I sigh and lavish the few seconds I have in my tea. Might as well cut to the chase. "I was wondering if your chickens are going on strike this year. I mean, they always do."
To my amazement, she smiles. "HA! That's funny. Actually, no. They aren't. Everyone is very happy this year. I know it's a first."
"Hmm." My heart sinks. Goodbye Caribbean vacation this year. This reporter won't be getting his annual bonus.
"Sorry to disappoint you. We didn't get any chicks this year-"
Tea sprays all over my Doc Martins.
"Seriously!? Are you for real?"
"I'm sorry." I murmur as I pat my dripping chin with a pressed hankie. I clear my voice. "I'm sorry. I wasn't aware. I mean...you always get new chicks." And then your adult birds are always p.o.ed, I add silently.
"Yeah, well we're allowed to take the year off." She retorts. "I was sad about it at first, but now I'm glad we did. With Abigail only a baby right now it's one less thing to do in a day's time. Plus the girls are really happy. I don't know if it's the mild weather or more space in the coop, but we get 20 or more eggs a day now. We've never had a spell like this before."
"How many chickens do you have now?" I ask, whipping out my pen and paper.
"This is going on the record?" She asks.
Now it's my turn to give her a look.
She sighs, "Fine. 31 hens and 1 rooster. 32 in all. Over the next year we'll have to cull out the older biddies and next year get a good number of new chicks. That's the plan anyway. But yeah, no strikes.

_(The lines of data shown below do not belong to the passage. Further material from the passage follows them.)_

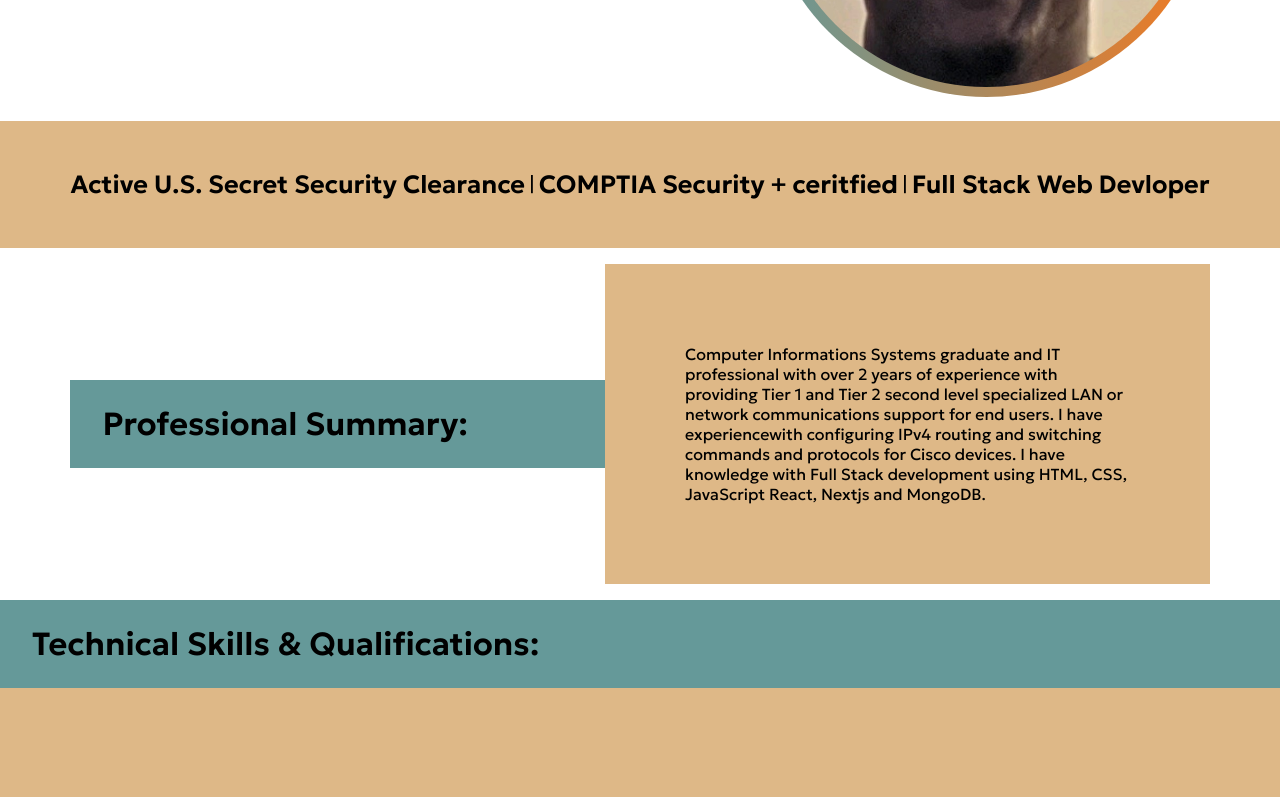
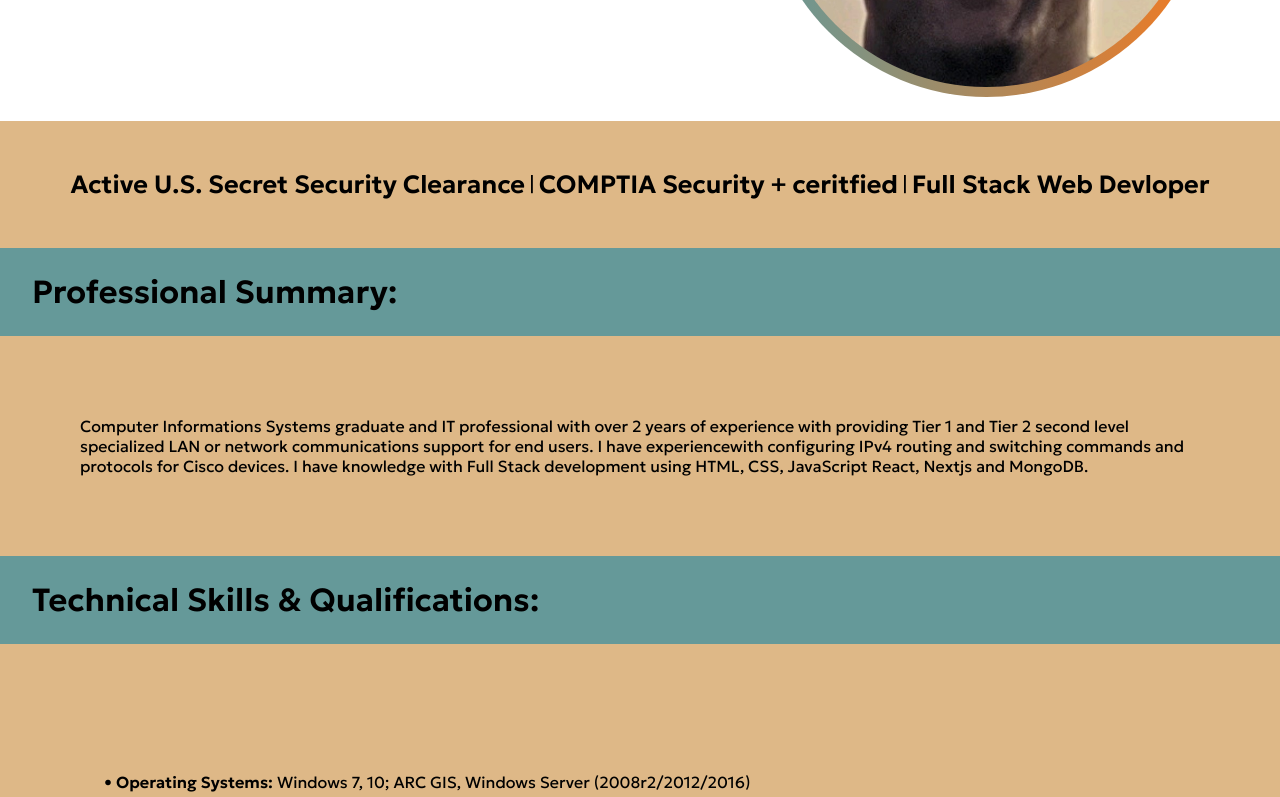
Before and after one commit to willgitgood/realportfolio, a Next.js app: page / in a window 1280 px wide. Shown: the part 415-1212 px from the top of the page. Built offline with nearby package versions, Linux system fonts and the light colour scheme.

Commit message:
Update Resume.css

```diff
--- a/app/components/Resume.css
+++ b/app/components/Resume.css
@@ -6,15 +6,13 @@
 }
 
 .resume-container {
- background-color: inherit;
- color: black;
- padding: 1rem 0;
- width: 89%;
- margin: auto;
  display: flex;
- align-items: center;
- justify-content: space-between;
- max-width: 1500px;
+    width: 100%;
+    height: 100%;
+    margin: auto;
+    display: flex;
+    flex-direction: column;
+    max-width: 1500px;
 }
 
 .title {
```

Not a single rumor either."
The ink isn't even dry on the number 31 when I realize that is all I'll get story-wise out of the Shawhan farm on this visit.
As the baby begins to fuss and Carl cries out for help as he spins and spins the wheels of this tractor and doesn't go anywhere, Ms. Shawhan sets down her empty glass and sighs. "You'll have to excuse me."
"Of course. Thanks for your time...and the tea."
"Sorry you didn't get a good story." She calls over her shoulder on her way to address the first issue.
"I'll see myself out!" I call.
Driving away I realize how much I'll miss the week in the sun and sand, but I am happy peace seems to reign for the Chicken Lady and her birds. Her days are filled with enough drama and mishaps and fussy young ones...besides...there is always next year!